Herbicide pollution and GMO labelling

a open letter to the Minister of Health

by Thierry Vrain

In October, Dr. Thierry Vrain requested a meeting in Ottawa with the Honourable Rona Ambrose, Canada’s Minister of Health, to discuss GMO labelling. The meeting was cancelled, then granted, then cancelled again. At press time, Dr. Vrain had still not met with the Minister, but he did provide her with the letter below, which outlines recent studies.

 

To the Honourable Rona Ambrose

Minister of Health:

The confusion about the safety of GMOs is quite simple. The only GMOs in our agriculture are Glyphosate Modified Organisms also known as RoundUp Ready crops and the only GMOs in our food supply are from those crops. RoundUp Ready crops are engineered to be sprayed with the herbicide RoundUp and this technology has become so successful that RoundUp has become a major pollutant. This chemical pollution is antibiotic; it impacts the microbiome, impairs CYP enzymes and depletes food of essential mineral micronutrients. As a background paper for the impact of this pollution, I offer my speaking notes to the American College of Nutrition last week in San Antonio, Texas.
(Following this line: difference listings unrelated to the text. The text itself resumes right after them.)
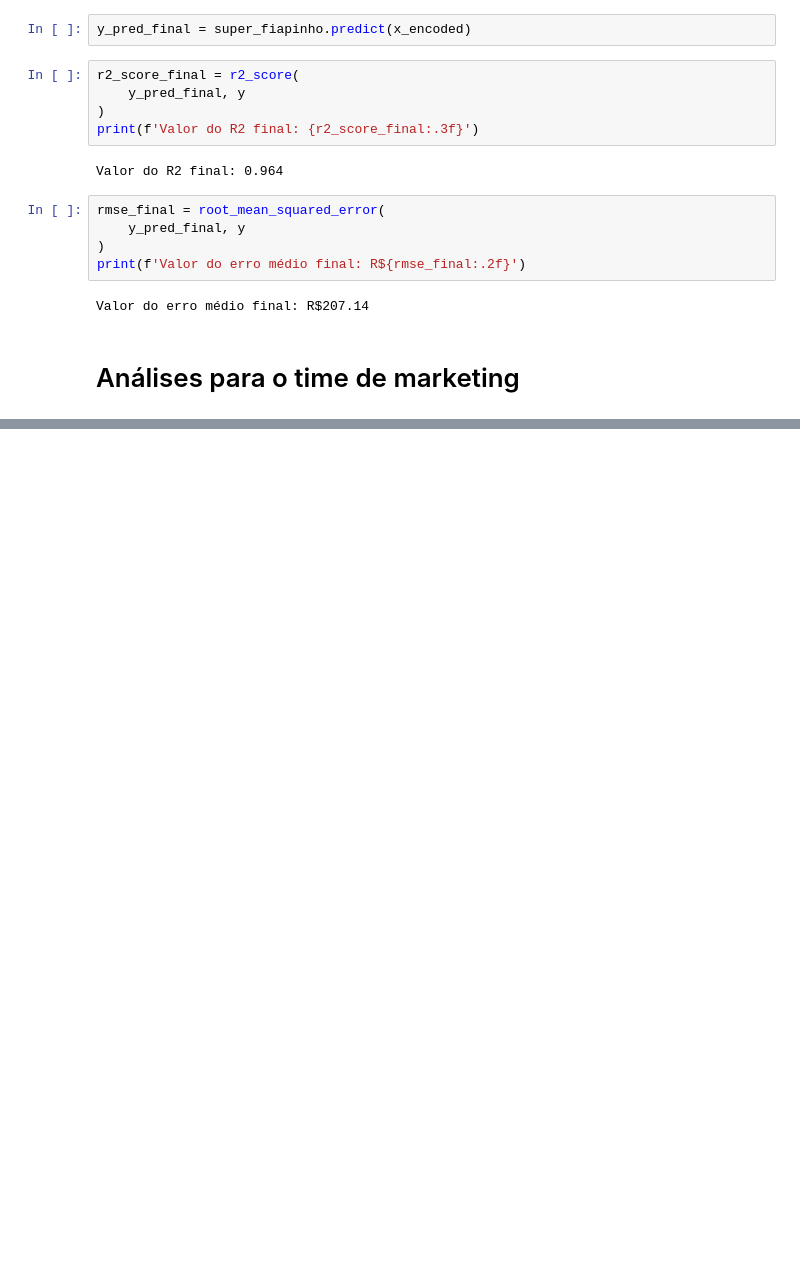
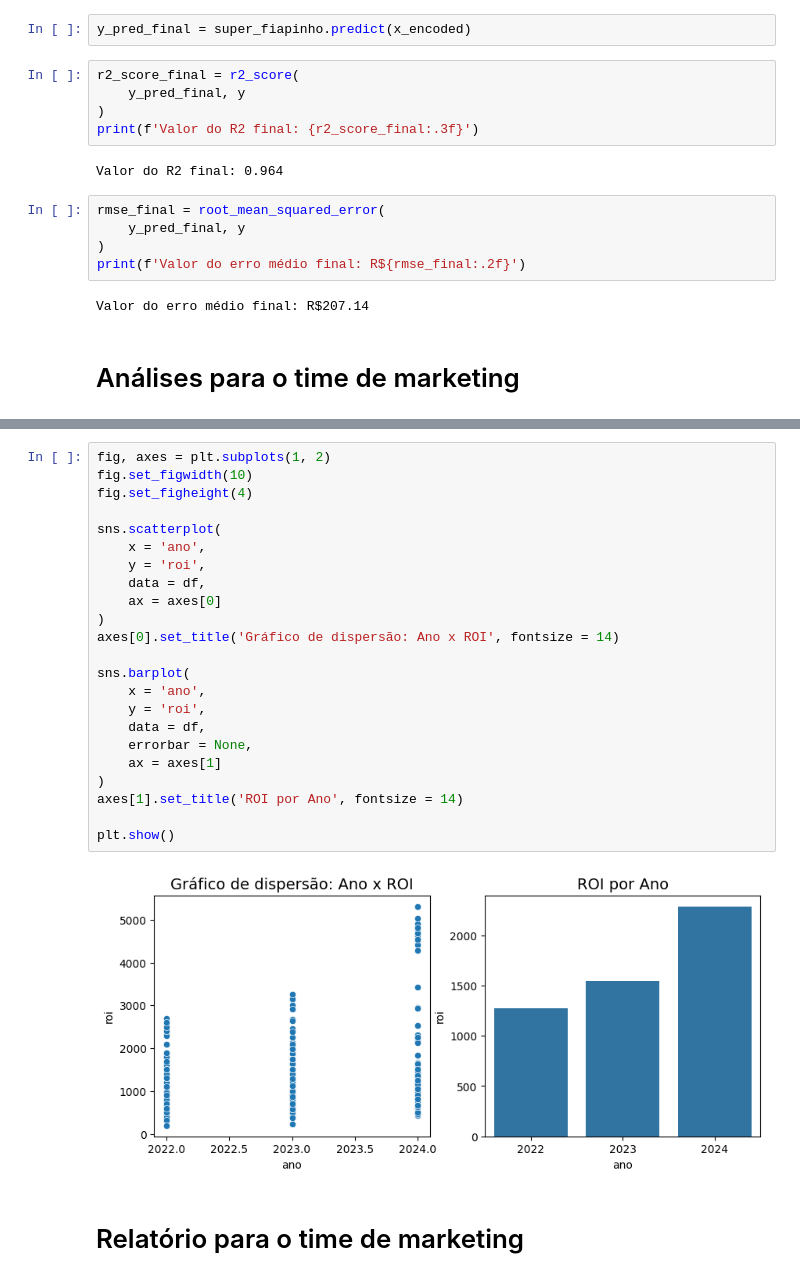
Before and after one commit to Gbrlmoraes/fiap_pbls_2024_2, a Jupyter notebook: PBL_fase_5/Analise_ROI.ipynb, the cells around one changed output, grey strips where cells are left out. Saved outputs shown, nothing was run; the diff lists cells and outputs as text; blank space fills up the shorter version.

```diff
--- a/PBL_fase_5/Analise_ROI.ipynb
+++ b/PBL_fase_5/Analise_ROI.ipynb
@@ -252,0 +337,27 @@ Valor do erro médio final: R$207.14
+# %%
+fig, axes = plt.subplots(1, 2)
+fig.set_figwidth(10)
+fig.set_figheight(4)
+
+sns.scatterplot(
+    x = 'ano',
+    y = 'roi',
+    data = df,
+    ax = axes[0]
+)
+axes[0].set_title('Gráfico de dispersão: Ano x ROI', fontsize = 14)
+
+sns.barplot(
+    x = 'ano',
+    y = 'roi',
+    data = df,
+    errorbar = None,
+    ax = axes[1]
+)
+axes[1].set_title('ROI por Ano', fontsize = 14)
+
+plt.show()
+# %% [output]
+[figure, added]
+# %% [markdown]
+# Relatório para o time de marketing
```
Also changed, not shown: parts of 10 cells of this notebook, 1 other file.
Most of the studies I cite were published in the last five years.

Glyphosate is the active ingredient of the herbicide RoundUp, a new molecule created in 1960 by Stauffer Chemicals, a US company with a business of cleaning industrial pipes and boilers of mineral scales. The mineral deposits (same as in electric kettles) are called scales and the pipe cleaning chemicals are called descaling agents. Glyphosate was patented in 1964 in the US as a powerful and very broad spectrum descaling agent. Meaning it binds to metals indiscriminately and does a great job at “dissolving and preventing minerals from being reactive or bioavailable in solution.” When the descaling solution was disposed of in nature, it was obvious it killed plants. The chemical company Monsanto promptly bought the molecule, patented it as a herbicide in 1969 and got it commercialized in 1974. This molecule is making history because glyphosate has become the most successful agricultural chemical in North and South America wherever RR seeds are used. The farmers using this technology get simpler and cheaper weed management and despite higher input bills and sometimes disappointing yields, and with weed resistance spreading fast, they adopted it in droves.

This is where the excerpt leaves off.